Visitors to North Carolina's mountains are rediscovering traditional artisans and art alike, and today they are taking home a slice of the state's mountain history.

Descendents of original North Carolinians still practice their art in the mountains of Western North Carolina. And each year they welcome thousands of travelers bent on experiencing not only mountain splendor, but also North Carolina's "living" history.

Native Americans and European immigrants both loved the seclusion of North Carolina's mountains. But with this isolation came the necessity to create utilitarian form of arts and crafts. Natives and pioneers built their own homes, crafted furniture, dolls and toys, carved musical instruments, molded pottery and weaved baskets.

These artisans have become a unique asset to the state because travelers can visit with them, get to know them, and watch them do what their ancestors have done for hundreds of years. Just as the traditional museum becomes a living museum, the artisan is a living treasure. And people are discovering these North Carolina treasures.

Popular destinations include The Folk Arts Center, located just outside Asheville on the Blue Ridge Parkway and home of the Southern Highland Craft Guild. The Center features a wide variety of crafts and offers unique programs designed to bring artisan and patron together.

The Qualla Arts and Crafts Mutual, located on the Cherokee Indian Reservation, is the result of 60 Cherokee craftsmen who organized a co-op in 1946 to help sell their handicrafts. Today, it offers works from 300 artists and is one of the nation's most respected sources for quality Native American crafts.

The John C. Campbell Folk School, in Brasstown, was founded in 1919 on the model of Danish-style folk schools, and continues the craft traditions developed by William Morris and John Ruskin in the mid-1800's. The Craft Shop offers the work of over 200 mountain craftspeople and the Folk School offers 300 courses in many crafts
Penland School of Crafts, one of the most respected craft schools in the country, offers intensive instruction in over a dozen different media, including book arts, glass, clay, metal, wood, photography and textiles. Visitors can view finished work, as well as tour the campus.

The Appalachian Heritage Museum, in Boone, is a living museum, where full-time docents demonstrate skills year-round. It is located in the 1903 home of the founders of Appalachian State University.

You might also be interested in:
Cabin Rentals in the Northern Mountains (The Appalachian Heritage Museum)
Cabin Rentals in the Middle Mountains (Penland School of Crafts, The Folk Arts Center)
Cabin Rentals in the Southern Mountains

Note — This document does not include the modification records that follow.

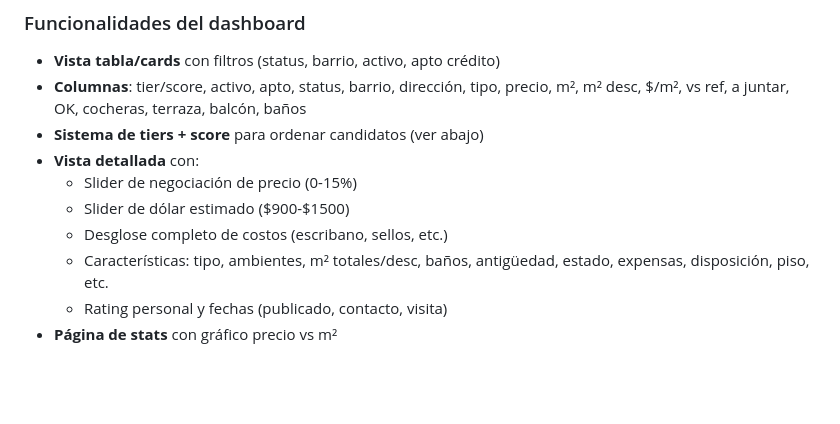
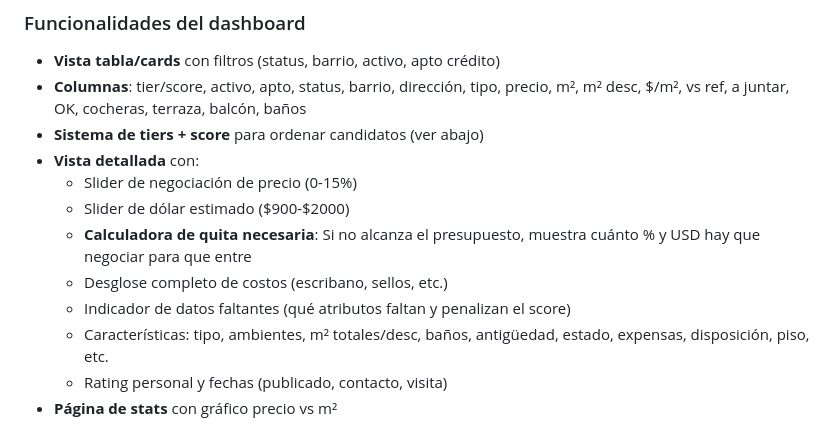
Before and after one commit to JulianGhi/buscador-casita-chiquis, a Markdown page: CLAUDE.md, the part around one of its changes. GitHub-like rendering; blank space fills up the shorter version.

```diff
--- a/CLAUDE.md
+++ b/CLAUDE.md
@@ -145,8 +145,10 @@ docs/
 - **Sistema de tiers + score** para ordenar candidatos (ver abajo)
 - **Vista detallada** con:
   - Slider de negociación de precio (0-15%)
-  - Slider de dólar estimado ($900-$1500)
+  - Slider de dólar estimado ($900-$2000)
+  - **Calculadora de quita necesaria**: Si no alcanza el presupuesto, muestra cuánto % y USD hay que negociar para que entre
   - Desglose completo de costos (escribano, sellos, etc.)
+  - Indicador de datos faltantes (qué atributos faltan y penalizan el score)
   - Características: tipo, ambientes, m² totales/desc, baños, antigüedad, estado, expensas, disposición, piso, etc.
   - Rating personal y fechas (publicado, contacto, visita)
 - **Página de stats** con gráfico precio vs m²
```
Also changed, not shown: other parts of CLAUDE.md (+62 -0 lines).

Bed and Breakfast in the Northern Mountains (The Appalachian Heritage Museum)
Bed and Breakfast in the Middle Mountains (The Appalachian Heritage Museum)
Bed and Breakfast in the Southern Mountains (The Appalachian Heritage Museum)